EXTRACTED DATA: Begin

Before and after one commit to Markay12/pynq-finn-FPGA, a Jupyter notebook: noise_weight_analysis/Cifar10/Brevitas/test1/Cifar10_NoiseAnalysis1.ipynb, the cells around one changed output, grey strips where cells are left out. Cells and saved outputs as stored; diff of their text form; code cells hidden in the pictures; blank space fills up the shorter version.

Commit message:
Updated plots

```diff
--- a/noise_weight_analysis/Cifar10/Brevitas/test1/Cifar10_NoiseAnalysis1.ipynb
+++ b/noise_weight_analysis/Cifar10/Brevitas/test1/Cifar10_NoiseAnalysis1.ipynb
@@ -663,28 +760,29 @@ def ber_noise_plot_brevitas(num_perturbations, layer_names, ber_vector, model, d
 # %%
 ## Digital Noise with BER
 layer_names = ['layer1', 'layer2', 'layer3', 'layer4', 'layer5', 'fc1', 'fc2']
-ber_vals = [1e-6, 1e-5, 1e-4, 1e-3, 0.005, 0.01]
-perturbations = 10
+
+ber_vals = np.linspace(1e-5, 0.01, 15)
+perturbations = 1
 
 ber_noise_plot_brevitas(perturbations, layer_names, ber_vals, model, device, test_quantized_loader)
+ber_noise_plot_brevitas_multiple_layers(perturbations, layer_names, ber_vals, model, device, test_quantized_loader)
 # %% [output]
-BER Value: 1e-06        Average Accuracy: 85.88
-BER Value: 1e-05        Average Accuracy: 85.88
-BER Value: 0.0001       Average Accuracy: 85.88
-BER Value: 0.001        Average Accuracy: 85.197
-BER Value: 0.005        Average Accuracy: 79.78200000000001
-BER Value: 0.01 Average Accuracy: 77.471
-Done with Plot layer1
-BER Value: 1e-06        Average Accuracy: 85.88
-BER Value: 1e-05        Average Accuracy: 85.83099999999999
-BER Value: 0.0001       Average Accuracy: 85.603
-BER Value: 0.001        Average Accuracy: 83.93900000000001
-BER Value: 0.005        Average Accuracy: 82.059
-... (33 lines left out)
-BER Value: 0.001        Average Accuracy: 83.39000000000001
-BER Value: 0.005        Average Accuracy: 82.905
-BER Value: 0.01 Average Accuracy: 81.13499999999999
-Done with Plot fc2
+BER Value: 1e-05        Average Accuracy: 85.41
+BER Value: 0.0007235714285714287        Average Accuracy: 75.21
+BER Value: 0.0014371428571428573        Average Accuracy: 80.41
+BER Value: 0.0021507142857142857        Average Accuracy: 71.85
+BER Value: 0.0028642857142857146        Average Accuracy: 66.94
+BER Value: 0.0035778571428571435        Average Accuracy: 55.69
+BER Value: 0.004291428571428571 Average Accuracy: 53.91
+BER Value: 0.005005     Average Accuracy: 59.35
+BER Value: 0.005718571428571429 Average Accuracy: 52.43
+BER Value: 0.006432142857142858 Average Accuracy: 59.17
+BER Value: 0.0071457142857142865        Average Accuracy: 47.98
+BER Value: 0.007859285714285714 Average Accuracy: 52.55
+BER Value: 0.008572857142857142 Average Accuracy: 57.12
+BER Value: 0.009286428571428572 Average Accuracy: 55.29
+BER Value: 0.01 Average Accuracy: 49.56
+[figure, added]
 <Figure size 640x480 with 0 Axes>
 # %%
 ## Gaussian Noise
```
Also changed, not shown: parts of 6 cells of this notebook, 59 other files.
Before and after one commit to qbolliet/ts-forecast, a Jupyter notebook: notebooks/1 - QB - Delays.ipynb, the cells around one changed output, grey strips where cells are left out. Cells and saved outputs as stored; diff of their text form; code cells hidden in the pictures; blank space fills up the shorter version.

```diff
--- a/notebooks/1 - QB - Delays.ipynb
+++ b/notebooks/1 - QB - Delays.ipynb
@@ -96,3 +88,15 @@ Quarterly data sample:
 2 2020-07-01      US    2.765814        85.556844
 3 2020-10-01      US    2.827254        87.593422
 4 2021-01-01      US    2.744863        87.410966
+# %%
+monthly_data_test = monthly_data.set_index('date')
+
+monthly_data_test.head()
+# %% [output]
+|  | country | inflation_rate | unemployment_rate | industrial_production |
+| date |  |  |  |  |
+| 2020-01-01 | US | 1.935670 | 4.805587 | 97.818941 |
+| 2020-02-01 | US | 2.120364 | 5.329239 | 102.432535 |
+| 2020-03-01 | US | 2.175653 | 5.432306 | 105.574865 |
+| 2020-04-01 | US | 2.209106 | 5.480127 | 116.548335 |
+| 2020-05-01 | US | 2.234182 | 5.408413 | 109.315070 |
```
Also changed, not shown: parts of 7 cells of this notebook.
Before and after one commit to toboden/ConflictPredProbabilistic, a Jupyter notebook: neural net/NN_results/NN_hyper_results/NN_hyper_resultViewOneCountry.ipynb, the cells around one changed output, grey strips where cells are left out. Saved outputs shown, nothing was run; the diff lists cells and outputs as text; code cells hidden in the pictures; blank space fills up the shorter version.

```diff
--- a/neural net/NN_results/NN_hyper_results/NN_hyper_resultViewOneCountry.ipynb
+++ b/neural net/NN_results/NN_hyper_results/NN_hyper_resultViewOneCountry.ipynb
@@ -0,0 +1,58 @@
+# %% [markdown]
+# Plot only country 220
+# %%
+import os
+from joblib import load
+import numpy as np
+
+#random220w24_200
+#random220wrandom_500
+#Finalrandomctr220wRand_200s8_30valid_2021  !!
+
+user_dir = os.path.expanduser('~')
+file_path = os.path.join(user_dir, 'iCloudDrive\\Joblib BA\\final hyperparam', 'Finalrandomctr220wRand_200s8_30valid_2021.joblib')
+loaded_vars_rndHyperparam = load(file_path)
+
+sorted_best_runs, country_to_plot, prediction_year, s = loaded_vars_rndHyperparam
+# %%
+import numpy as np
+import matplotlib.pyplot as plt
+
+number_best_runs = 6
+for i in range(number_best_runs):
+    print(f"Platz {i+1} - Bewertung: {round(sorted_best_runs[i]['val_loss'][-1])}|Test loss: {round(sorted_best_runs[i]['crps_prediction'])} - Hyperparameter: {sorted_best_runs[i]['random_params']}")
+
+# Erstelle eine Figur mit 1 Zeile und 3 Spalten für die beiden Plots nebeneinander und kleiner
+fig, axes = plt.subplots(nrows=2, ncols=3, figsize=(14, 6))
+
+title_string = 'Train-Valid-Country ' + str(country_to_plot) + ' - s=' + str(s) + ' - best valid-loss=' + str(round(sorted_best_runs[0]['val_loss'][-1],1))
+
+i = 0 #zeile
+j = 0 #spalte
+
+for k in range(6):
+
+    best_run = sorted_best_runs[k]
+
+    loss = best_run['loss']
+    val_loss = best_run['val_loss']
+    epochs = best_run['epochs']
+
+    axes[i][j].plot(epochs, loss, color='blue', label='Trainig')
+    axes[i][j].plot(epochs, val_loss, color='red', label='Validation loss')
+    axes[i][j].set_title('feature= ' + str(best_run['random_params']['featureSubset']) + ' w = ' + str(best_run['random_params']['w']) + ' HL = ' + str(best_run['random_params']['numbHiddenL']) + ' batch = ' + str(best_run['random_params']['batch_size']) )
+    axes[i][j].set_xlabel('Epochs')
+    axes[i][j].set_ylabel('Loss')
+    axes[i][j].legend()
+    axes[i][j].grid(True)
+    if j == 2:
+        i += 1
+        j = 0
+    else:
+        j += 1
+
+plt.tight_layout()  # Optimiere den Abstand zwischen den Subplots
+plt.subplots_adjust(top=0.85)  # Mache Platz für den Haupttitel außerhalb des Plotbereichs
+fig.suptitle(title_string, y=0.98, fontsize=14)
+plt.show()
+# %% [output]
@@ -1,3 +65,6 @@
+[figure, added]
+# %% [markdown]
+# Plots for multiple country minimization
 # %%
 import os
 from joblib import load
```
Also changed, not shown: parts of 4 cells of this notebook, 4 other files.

EXTRACTED DATA: End

HOW TO COMPLETE THIS TASK >>
Please output all of the entries without changing a single character.

EXERCISE ANSWER >>
Before and after one commit to Markay12/pynq-finn-FPGA, a Jupyter notebook: noise_weight_analysis/Cifar10/Brevitas/test1/Cifar10_NoiseAnalysis1.ipynb, the cells around one changed output, grey strips where cells are left out. Cells and saved outputs as stored; diff of their text form; code cells hidden in the pictures; blank space fills up the shorter version.

Commit message:
Updated plots

```diff
--- a/noise_weight_analysis/Cifar10/Brevitas/test1/Cifar10_NoiseAnalysis1.ipynb
+++ b/noise_weight_analysis/Cifar10/Brevitas/test1/Cifar10_NoiseAnalysis1.ipynb
@@ -663,28 +760,29 @@ def ber_noise_plot_brevitas(num_perturbations, layer_names, ber_vector, model, d
 # %%
 ## Digital Noise with BER
 layer_names = ['layer1', 'layer2', 'layer3', 'layer4', 'layer5', 'fc1', 'fc2']
-ber_vals = [1e-6, 1e-5, 1e-4, 1e-3, 0.005, 0.01]
-perturbations = 10
+
+ber_vals = np.linspace(1e-5, 0.01, 15)
+perturbations = 1
 
 ber_noise_plot_brevitas(perturbations, layer_names, ber_vals, model, device, test_quantized_loader)
+ber_noise_plot_brevitas_multiple_layers(perturbations, layer_names, ber_vals, model, device, test_quantized_loader)
 # %% [output]
-BER Value: 1e-06        Average Accuracy: 85.88
-BER Value: 1e-05        Average Accuracy: 85.88
-BER Value: 0.0001       Average Accuracy: 85.88
-BER Value: 0.001        Average Accuracy: 85.197
-BER Value: 0.005        Average Accuracy: 79.78200000000001
-BER Value: 0.01 Average Accuracy: 77.471
-Done with Plot layer1
-BER Value: 1e-06        Average Accuracy: 85.88
-BER Value: 1e-05        Average Accuracy: 85.83099999999999
-BER Value: 0.0001       Average Accuracy: 85.603
-BER Value: 0.001        Average Accuracy: 83.93900000000001
-BER Value: 0.005        Average Accuracy: 82.059
-... (33 lines left out)
-BER Value: 0.001        Average Accuracy: 83.39000000000001
-BER Value: 0.005        Average Accuracy: 82.905
-BER Value: 0.01 Average Accuracy: 81.13499999999999
-Done with Plot fc2
+BER Value: 1e-05        Average Accuracy: 85.41
+BER Value: 0.0007235714285714287        Average Accuracy: 75.21
+BER Value: 0.0014371428571428573        Average Accuracy: 80.41
+BER Value: 0.0021507142857142857        Average Accuracy: 71.85
+BER Value: 0.0028642857142857146        Average Accuracy: 66.94
+BER Value: 0.0035778571428571435        Average Accuracy: 55.69
+BER Value: 0.004291428571428571 Average Accuracy: 53.91
+BER Value: 0.005005     Average Accuracy: 59.35
+BER Value: 0.005718571428571429 Average Accuracy: 52.43
+BER Value: 0.006432142857142858 Average Accuracy: 59.17
+BER Value: 0.0071457142857142865        Average Accuracy: 47.98
+BER Value: 0.007859285714285714 Average Accuracy: 52.55
+BER Value: 0.008572857142857142 Average Accuracy: 57.12
+BER Value: 0.009286428571428572 Average Accuracy: 55.29
+BER Value: 0.01 Average Accuracy: 49.56
+[figure, added]
 <Figure size 640x480 with 0 Axes>
 # %%
 ## Gaussian Noise
```
Also changed, not shown: parts of 6 cells of this notebook, 59 other files.
Before and after one commit to qbolliet/ts-forecast, a Jupyter notebook: notebooks/1 - QB - Delays.ipynb, the cells around one changed output, grey strips where cells are left out. Cells and saved outputs as stored; diff of their text form; code cells hidden in the pictures; blank space fills up the shorter version.

```diff
--- a/notebooks/1 - QB - Delays.ipynb
+++ b/notebooks/1 - QB - Delays.ipynb
@@ -96,3 +88,15 @@ Quarterly data sample:
 2 2020-07-01      US    2.765814        85.556844
 3 2020-10-01      US    2.827254        87.593422
 4 2021-01-01      US    2.744863        87.410966
+# %%
+monthly_data_test = monthly_data.set_index('date')
+
+monthly_data_test.head()
+# %% [output]
+|  | country | inflation_rate | unemployment_rate | industrial_production |
+| date |  |  |  |  |
+| 2020-01-01 | US | 1.935670 | 4.805587 | 97.818941 |
+| 2020-02-01 | US | 2.120364 | 5.329239 | 102.432535 |
+| 2020-03-01 | US | 2.175653 | 5.432306 | 105.574865 |
+| 2020-04-01 | US | 2.209106 | 5.480127 | 116.548335 |
+| 2020-05-01 | US | 2.234182 | 5.408413 | 109.315070 |
```
Also changed, not shown: parts of 7 cells of this notebook.
Before and after one commit to toboden/ConflictPredProbabilistic, a Jupyter notebook: neural net/NN_results/NN_hyper_results/NN_hyper_resultViewOneCountry.ipynb, the cells around one changed output, grey strips where cells are left out. Saved outputs shown, nothing was run; the diff lists cells and outputs as text; code cells hidden in the pictures; blank space fills up the shorter version.

```diff
--- a/neural net/NN_results/NN_hyper_results/NN_hyper_resultViewOneCountry.ipynb
+++ b/neural net/NN_results/NN_hyper_results/NN_hyper_resultViewOneCountry.ipynb
@@ -0,0 +1,58 @@
+# %% [markdown]
+# Plot only country 220
+# %%
+import os
+from joblib import load
+import numpy as np
+
+#random220w24_200
+#random220wrandom_500
+#Finalrandomctr220wRand_200s8_30valid_2021  !!
+
+user_dir = os.path.expanduser('~')
+file_path = os.path.join(user_dir, 'iCloudDrive\\Joblib BA\\final hyperparam', 'Finalrandomctr220wRand_200s8_30valid_2021.joblib')
+loaded_vars_rndHyperparam = load(file_path)
+
+sorted_best_runs, country_to_plot, prediction_year, s = loaded_vars_rndHyperparam
+# %%
+import numpy as np
+import matplotlib.pyplot as plt
+
+number_best_runs = 6
+for i in range(number_best_runs):
+    print(f"Platz {i+1} - Bewertung: {round(sorted_best_runs[i]['val_loss'][-1])}|Test loss: {round(sorted_best_runs[i]['crps_prediction'])} - Hyperparameter: {sorted_best_runs[i]['random_params']}")
+
+# Erstelle eine Figur mit 1 Zeile und 3 Spalten für die beiden Plots nebeneinander und kleiner
+fig, axes = plt.subplots(nrows=2, ncols=3, figsize=(14, 6))
+
+title_string = 'Train-Valid-Country ' + str(country_to_plot) + ' - s=' + str(s) + ' - best valid-loss=' + str(round(sorted_best_runs[0]['val_loss'][-1],1))
+
+i = 0 #zeile
+j = 0 #spalte
+
+for k in range(6):
+
+    best_run = sorted_best_runs[k]
+
+    loss = best_run['loss']
+    val_loss = best_run['val_loss']
+    epochs = best_run['epochs']
+
+    axes[i][j].plot(epochs, loss, color='blue', label='Trainig')
+    axes[i][j].plot(epochs, val_loss, color='red', label='Validation loss')
+    axes[i][j].set_title('feature= ' + str(best_run['random_params']['featureSubset']) + ' w = ' + str(best_run['random_params']['w']) + ' HL = ' + str(best_run['random_params']['numbHiddenL']) + ' batch = ' + str(best_run['random_params']['batch_size']) )
+    axes[i][j].set_xlabel('Epochs')
+    axes[i][j].set_ylabel('Loss')
+    axes[i][j].legend()
+    axes[i][j].grid(True)
+    if j == 2:
+        i += 1
+        j = 0
+    else:
+        j += 1
+
+plt.tight_layout()  # Optimiere den Abstand zwischen den Subplots
+plt.subplots_adjust(top=0.85)  # Mache Platz für den Haupttitel außerhalb des Plotbereichs
+fig.suptitle(title_string, y=0.98, fontsize=14)
+plt.show()
+# %% [output]
@@ -1,3 +65,6 @@
+[figure, added]
+# %% [markdown]
+# Plots for multiple country minimization
 # %%
 import os
 from joblib import load
```
Also changed, not shown: parts of 4 cells of this notebook, 4 other files.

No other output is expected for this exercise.